:: Records ::

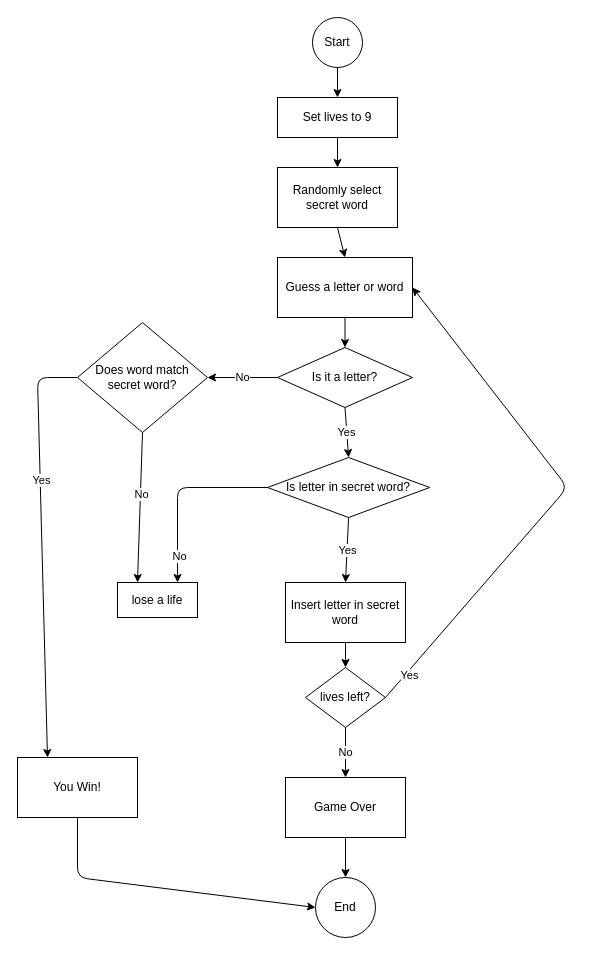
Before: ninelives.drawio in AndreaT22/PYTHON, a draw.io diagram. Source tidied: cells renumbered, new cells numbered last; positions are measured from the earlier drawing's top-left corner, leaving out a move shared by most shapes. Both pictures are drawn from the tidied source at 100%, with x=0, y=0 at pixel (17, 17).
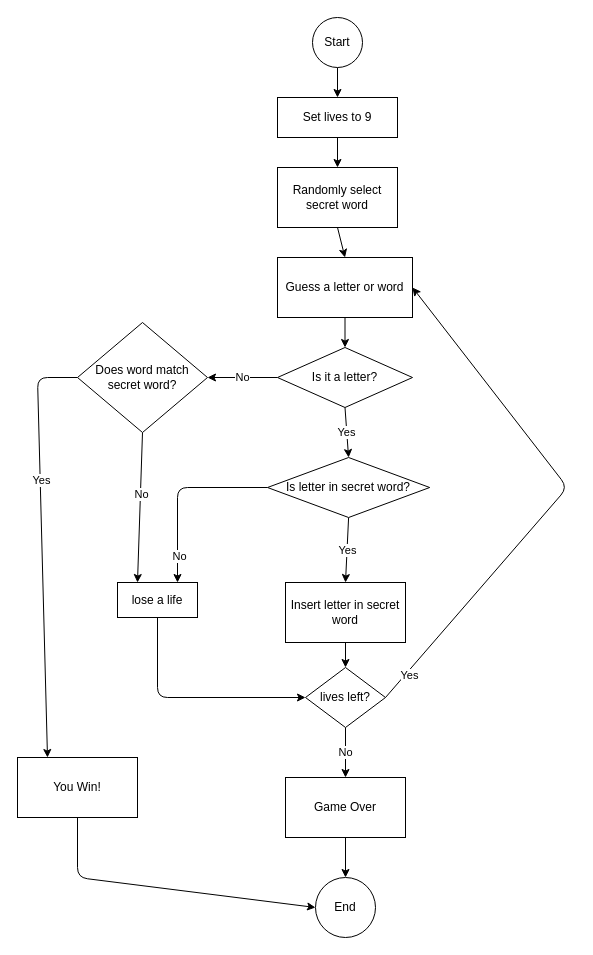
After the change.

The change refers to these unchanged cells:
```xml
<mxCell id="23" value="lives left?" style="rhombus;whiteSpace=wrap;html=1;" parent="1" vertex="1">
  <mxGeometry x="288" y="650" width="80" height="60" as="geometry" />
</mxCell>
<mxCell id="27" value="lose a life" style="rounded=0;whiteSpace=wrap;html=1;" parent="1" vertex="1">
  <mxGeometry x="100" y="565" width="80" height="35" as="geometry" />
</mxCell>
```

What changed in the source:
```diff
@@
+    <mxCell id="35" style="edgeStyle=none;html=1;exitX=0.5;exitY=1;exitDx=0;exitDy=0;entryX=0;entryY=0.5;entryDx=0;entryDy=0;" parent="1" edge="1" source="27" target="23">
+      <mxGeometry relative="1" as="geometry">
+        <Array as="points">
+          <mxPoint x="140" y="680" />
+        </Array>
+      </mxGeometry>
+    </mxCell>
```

:::
:: Records ::

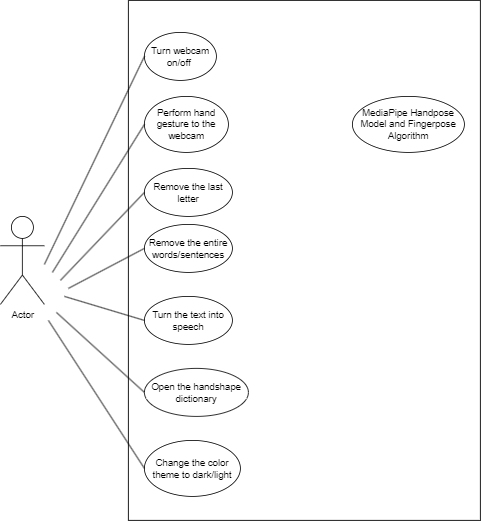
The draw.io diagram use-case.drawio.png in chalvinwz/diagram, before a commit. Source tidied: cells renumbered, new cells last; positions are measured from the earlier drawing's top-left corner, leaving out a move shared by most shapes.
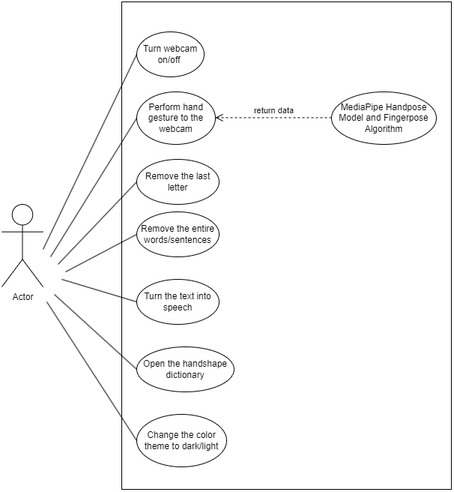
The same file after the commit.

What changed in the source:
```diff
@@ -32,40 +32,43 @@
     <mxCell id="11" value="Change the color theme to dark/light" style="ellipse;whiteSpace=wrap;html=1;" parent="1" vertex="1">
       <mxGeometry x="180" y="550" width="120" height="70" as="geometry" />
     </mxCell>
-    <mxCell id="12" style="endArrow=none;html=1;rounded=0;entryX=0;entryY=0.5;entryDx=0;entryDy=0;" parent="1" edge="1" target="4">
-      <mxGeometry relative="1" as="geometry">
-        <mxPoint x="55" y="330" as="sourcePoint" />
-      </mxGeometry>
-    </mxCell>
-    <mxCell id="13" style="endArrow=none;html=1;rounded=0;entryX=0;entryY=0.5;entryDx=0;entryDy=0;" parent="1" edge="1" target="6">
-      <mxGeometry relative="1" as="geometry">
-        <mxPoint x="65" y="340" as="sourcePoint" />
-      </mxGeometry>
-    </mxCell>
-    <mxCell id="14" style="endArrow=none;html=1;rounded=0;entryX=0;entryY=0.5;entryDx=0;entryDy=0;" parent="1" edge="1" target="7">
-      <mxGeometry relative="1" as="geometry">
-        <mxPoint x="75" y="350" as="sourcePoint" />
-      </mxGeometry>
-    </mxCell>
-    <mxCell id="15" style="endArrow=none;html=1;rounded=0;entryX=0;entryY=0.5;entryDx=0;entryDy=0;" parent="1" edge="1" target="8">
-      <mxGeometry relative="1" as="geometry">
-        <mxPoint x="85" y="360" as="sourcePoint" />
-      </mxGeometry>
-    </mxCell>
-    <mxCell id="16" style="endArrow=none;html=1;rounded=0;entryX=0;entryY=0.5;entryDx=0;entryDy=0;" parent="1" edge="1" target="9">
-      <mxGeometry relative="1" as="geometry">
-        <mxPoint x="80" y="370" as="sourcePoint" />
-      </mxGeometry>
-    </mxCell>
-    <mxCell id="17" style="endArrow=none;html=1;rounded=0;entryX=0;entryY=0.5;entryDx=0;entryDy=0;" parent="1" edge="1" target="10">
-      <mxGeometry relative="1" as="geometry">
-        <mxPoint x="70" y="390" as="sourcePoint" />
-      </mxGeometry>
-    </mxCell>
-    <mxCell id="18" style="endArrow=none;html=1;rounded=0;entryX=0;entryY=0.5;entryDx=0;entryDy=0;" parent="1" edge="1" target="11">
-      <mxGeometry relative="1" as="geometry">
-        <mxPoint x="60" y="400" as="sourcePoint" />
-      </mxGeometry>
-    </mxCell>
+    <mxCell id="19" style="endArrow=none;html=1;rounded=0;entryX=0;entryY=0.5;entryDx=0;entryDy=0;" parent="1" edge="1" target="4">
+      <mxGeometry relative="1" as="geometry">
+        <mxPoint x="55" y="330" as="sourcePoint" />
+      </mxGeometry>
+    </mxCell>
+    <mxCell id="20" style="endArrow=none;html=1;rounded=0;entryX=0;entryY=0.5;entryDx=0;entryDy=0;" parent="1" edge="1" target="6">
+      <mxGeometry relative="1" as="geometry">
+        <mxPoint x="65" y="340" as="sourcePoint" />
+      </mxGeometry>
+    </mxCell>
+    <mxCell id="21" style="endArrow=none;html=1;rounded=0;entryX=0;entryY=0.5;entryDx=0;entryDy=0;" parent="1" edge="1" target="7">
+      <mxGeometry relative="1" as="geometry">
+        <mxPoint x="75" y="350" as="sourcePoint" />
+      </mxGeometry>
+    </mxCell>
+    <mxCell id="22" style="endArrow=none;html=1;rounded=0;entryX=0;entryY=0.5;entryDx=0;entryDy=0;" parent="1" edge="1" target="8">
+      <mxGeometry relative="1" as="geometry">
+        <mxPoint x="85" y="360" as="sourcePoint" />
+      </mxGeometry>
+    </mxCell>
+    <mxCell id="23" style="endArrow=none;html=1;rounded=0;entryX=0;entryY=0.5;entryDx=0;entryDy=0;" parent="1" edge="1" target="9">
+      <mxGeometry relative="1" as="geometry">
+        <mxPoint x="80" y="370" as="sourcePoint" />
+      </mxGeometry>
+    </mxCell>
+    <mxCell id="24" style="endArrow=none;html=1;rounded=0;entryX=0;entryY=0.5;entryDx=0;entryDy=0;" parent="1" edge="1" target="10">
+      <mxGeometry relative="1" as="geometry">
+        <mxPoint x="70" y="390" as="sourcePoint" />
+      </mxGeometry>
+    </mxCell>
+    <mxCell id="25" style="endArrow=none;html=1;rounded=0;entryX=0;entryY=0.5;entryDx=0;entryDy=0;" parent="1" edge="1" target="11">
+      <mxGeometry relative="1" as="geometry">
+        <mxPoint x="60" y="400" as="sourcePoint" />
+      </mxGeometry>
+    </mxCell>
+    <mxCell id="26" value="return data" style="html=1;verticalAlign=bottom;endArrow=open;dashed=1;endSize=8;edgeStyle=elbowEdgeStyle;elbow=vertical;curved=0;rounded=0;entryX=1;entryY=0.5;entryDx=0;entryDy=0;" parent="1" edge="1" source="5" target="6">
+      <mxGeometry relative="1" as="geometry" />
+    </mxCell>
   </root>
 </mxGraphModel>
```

:::

*Activity*:
The answer must consist of each line from the data that includes the string "edgeStyle".

*Solution for this problem*:
+    <mxCell id="35" style="edgeStyle=none;html=1;exitX=0.5;exitY=1;exitDx=0;exitDy=0;entryX=0;entryY=0.5;entryDx=0;entryDy=0;" parent="1" edge="1" source="27" target="23">
+    <mxCell id="26" value="return data" style="html=1;verticalAlign=bottom;endArrow=open;dashed=1;endSize=8;edgeStyle=elbowEdgeStyle;elbow=vertical;curved=0;rounded=0;entryX=1;entryY=0.5;entryDx=0;entryDy=0;" parent="1" edge="1" source="5" target="6">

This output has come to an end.